Records drawn from a dataset:
- Opening Delimiter -
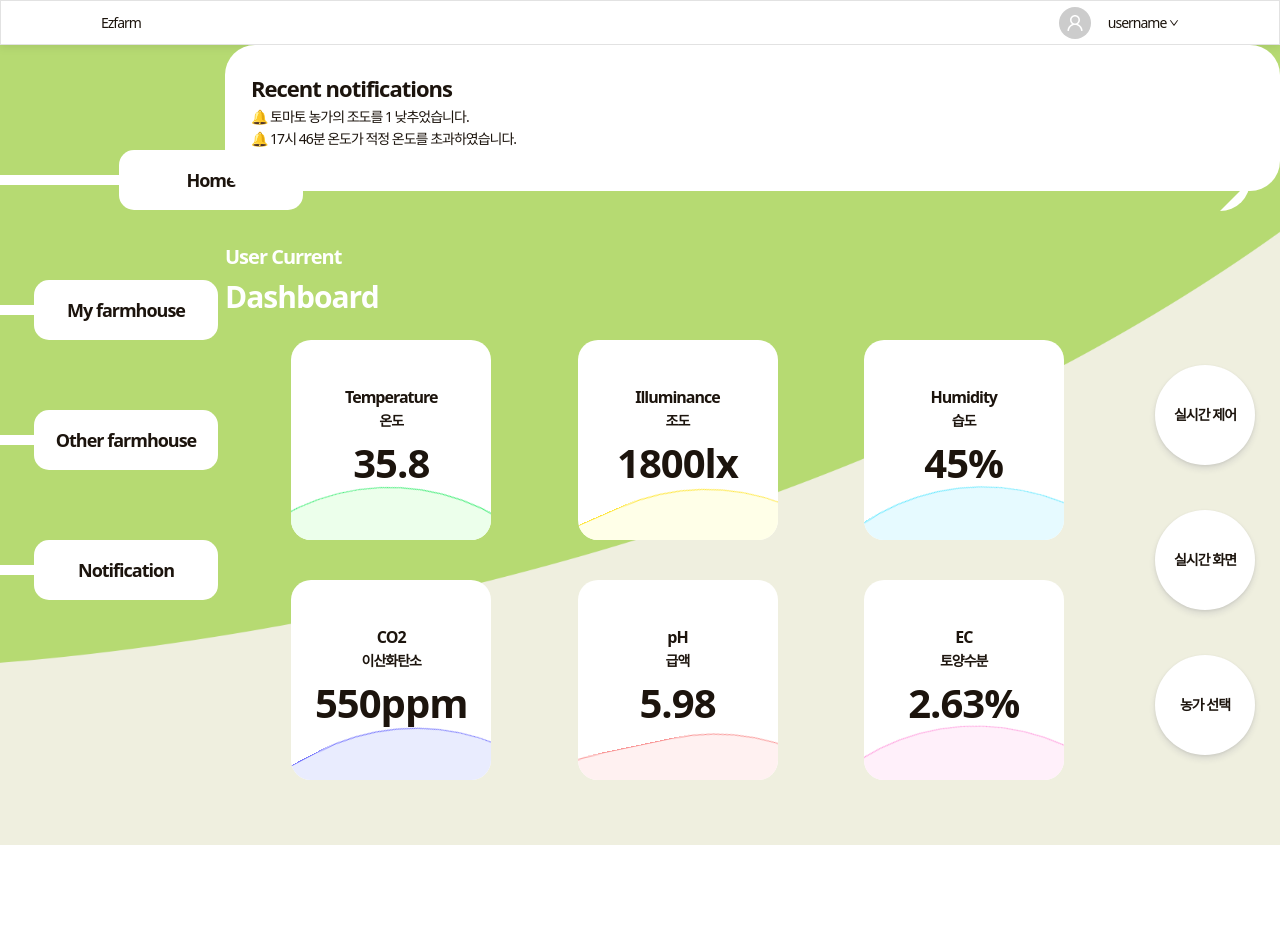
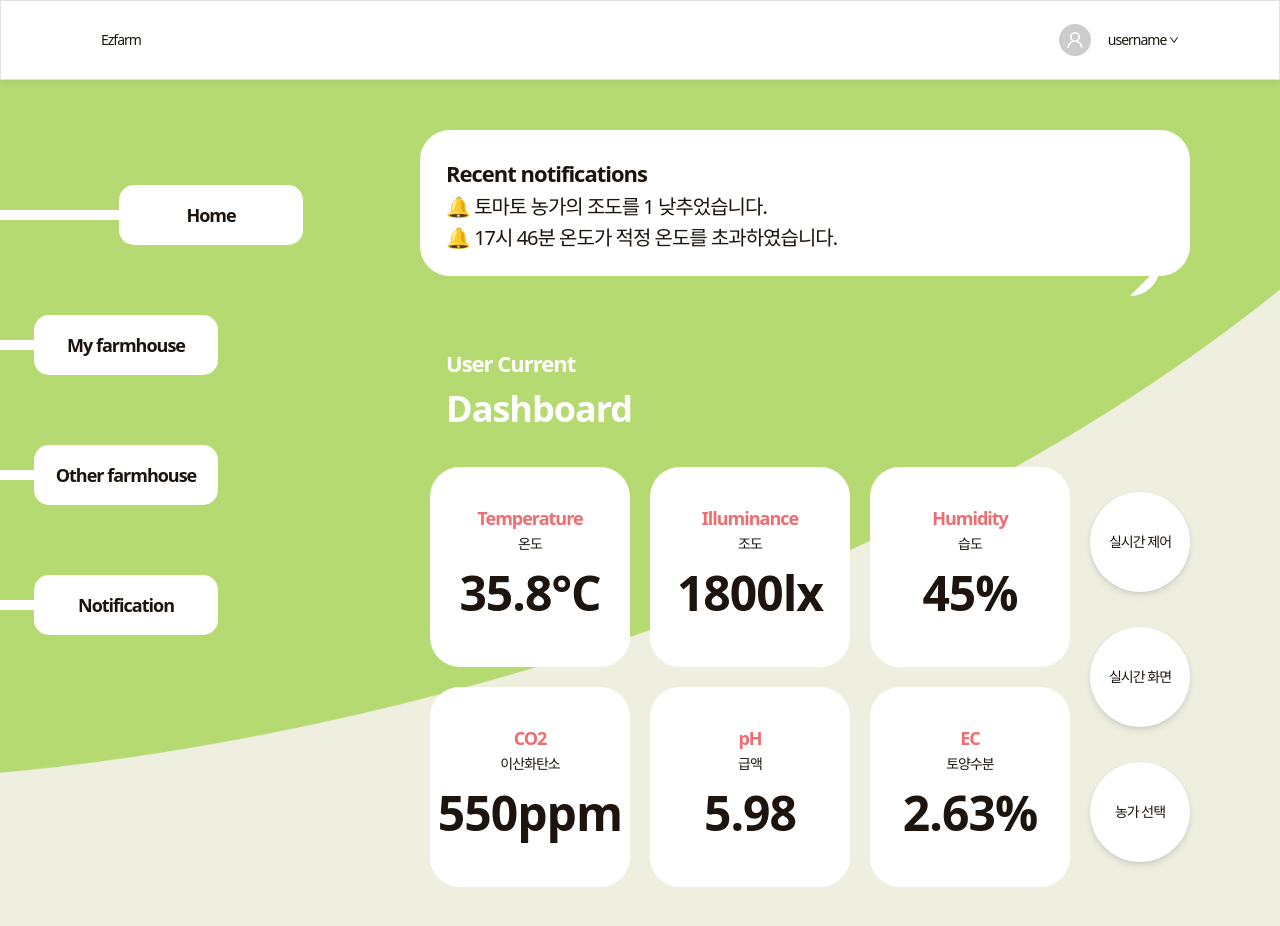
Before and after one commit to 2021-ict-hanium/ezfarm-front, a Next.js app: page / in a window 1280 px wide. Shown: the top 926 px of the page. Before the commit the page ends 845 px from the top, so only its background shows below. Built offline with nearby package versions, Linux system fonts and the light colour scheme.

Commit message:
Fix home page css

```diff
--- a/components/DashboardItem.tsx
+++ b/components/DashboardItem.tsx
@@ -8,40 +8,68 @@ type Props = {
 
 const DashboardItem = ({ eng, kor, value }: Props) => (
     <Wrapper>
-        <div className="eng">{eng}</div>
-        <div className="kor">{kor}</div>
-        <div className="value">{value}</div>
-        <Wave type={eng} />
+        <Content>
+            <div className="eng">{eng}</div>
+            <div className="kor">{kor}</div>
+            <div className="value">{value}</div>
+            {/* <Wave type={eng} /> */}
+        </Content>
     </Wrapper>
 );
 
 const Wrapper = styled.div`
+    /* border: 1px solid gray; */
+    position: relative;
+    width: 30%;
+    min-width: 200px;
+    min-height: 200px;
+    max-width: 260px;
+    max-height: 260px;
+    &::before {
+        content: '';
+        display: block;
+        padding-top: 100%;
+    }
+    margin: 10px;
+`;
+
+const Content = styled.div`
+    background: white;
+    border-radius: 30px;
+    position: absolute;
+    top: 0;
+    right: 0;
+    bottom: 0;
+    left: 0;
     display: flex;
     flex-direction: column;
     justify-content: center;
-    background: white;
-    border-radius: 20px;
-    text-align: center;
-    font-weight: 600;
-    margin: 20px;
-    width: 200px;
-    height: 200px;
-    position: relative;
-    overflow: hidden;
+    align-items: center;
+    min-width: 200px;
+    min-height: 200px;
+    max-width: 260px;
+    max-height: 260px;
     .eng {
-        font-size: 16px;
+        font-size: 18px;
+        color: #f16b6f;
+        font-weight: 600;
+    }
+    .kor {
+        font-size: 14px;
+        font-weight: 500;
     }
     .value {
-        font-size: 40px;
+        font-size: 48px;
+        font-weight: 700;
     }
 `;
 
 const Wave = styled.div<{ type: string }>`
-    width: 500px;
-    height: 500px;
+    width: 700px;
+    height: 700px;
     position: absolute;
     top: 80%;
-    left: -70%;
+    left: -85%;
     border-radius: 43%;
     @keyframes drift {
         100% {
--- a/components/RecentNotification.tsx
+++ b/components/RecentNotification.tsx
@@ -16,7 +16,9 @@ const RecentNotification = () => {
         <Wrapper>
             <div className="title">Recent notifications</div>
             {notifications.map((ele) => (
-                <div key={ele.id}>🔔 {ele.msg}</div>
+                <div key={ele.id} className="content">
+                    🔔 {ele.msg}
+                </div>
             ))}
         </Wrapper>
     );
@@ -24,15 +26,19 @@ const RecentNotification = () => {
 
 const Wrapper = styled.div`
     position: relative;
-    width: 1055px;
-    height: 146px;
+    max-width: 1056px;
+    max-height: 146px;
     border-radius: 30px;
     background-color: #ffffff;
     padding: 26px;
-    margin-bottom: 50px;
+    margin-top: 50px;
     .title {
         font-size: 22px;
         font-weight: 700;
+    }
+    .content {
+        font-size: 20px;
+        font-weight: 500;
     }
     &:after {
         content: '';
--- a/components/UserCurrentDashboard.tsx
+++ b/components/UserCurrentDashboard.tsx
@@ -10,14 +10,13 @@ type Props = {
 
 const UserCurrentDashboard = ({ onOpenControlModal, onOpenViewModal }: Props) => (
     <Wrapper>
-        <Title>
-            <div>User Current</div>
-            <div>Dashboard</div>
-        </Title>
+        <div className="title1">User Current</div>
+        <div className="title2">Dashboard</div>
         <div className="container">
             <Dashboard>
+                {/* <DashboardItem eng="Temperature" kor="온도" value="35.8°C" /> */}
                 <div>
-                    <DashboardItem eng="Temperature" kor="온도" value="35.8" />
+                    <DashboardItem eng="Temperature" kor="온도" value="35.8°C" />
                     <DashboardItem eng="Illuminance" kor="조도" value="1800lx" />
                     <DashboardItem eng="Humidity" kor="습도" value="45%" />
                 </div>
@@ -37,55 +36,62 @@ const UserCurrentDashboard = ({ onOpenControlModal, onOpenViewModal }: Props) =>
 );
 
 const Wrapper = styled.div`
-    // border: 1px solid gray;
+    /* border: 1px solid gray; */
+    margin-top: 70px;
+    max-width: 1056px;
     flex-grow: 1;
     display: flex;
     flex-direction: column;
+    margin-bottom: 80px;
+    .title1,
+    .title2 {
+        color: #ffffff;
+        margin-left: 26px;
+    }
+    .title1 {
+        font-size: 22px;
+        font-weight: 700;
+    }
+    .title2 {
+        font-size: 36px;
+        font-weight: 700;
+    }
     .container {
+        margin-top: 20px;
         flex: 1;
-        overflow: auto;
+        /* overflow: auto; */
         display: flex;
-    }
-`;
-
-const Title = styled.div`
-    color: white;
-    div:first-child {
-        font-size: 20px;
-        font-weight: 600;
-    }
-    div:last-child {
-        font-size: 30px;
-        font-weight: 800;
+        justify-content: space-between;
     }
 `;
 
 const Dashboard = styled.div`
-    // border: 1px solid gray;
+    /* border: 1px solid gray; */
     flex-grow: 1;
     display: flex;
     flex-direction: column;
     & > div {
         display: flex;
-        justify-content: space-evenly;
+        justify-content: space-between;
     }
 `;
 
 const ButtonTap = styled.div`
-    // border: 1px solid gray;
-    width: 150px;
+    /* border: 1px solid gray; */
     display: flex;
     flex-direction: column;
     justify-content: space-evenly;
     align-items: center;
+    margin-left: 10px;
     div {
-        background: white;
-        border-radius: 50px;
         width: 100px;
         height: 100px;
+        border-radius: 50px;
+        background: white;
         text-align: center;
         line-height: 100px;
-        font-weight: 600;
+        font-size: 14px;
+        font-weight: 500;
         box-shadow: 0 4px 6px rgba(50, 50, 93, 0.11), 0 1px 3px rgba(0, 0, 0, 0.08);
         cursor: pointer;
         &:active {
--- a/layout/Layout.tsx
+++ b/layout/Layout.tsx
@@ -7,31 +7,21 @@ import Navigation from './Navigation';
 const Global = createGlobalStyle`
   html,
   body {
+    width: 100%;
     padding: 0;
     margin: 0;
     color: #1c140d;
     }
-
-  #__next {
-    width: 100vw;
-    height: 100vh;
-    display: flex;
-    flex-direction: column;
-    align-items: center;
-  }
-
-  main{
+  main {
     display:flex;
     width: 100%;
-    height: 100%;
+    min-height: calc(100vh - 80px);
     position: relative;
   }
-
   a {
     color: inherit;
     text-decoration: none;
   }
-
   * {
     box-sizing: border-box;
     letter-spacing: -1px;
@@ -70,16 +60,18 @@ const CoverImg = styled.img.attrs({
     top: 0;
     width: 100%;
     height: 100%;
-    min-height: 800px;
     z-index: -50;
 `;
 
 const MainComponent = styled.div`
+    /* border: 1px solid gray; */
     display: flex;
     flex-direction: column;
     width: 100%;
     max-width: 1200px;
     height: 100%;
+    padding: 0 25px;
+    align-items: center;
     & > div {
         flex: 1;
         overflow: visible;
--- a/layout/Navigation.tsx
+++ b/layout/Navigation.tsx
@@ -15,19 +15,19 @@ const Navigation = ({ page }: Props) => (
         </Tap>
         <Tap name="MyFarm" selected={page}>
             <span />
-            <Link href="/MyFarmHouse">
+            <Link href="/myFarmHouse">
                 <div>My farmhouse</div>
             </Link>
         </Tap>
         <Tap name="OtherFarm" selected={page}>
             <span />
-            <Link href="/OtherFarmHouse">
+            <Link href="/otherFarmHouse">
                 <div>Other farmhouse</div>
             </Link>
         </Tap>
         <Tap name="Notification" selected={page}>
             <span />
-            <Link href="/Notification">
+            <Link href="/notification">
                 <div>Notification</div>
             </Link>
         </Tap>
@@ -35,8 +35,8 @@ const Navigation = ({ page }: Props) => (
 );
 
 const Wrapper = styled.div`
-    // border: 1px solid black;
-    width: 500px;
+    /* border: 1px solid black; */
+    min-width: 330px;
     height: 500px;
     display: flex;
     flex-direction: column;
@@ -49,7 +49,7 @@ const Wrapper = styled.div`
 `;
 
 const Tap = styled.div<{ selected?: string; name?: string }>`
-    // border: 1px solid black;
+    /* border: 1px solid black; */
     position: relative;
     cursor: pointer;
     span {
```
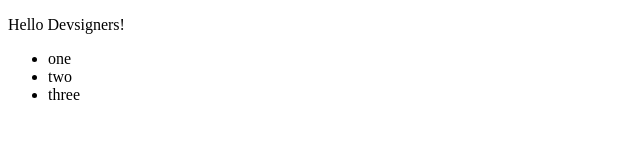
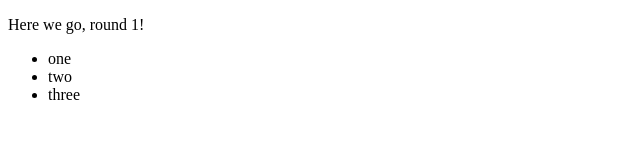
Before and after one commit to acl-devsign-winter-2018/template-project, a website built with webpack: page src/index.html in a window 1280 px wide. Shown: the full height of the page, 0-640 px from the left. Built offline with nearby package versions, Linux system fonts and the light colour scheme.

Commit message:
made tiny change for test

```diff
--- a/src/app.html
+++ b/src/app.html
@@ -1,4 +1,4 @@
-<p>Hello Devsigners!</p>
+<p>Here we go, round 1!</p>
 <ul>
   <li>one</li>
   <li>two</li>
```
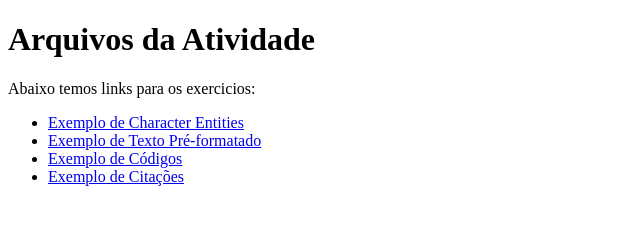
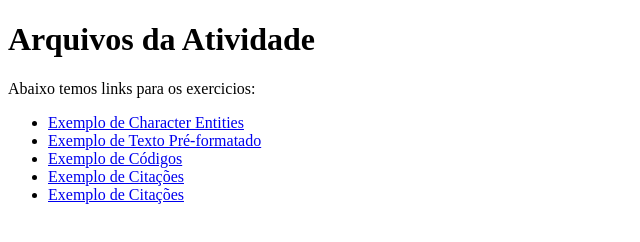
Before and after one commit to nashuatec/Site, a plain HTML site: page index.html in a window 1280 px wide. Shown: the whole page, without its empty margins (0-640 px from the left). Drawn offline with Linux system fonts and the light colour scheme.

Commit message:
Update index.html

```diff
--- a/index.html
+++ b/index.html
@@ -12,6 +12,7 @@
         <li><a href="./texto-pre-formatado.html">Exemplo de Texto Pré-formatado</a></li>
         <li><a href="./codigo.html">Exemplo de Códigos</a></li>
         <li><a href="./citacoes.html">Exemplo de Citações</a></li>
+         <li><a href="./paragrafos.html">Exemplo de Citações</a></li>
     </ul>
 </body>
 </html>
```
- Closing Delimiter -
## Problem details
Tally the lines of the entries that include the word "layout" and give only the total.

## Exercise result
4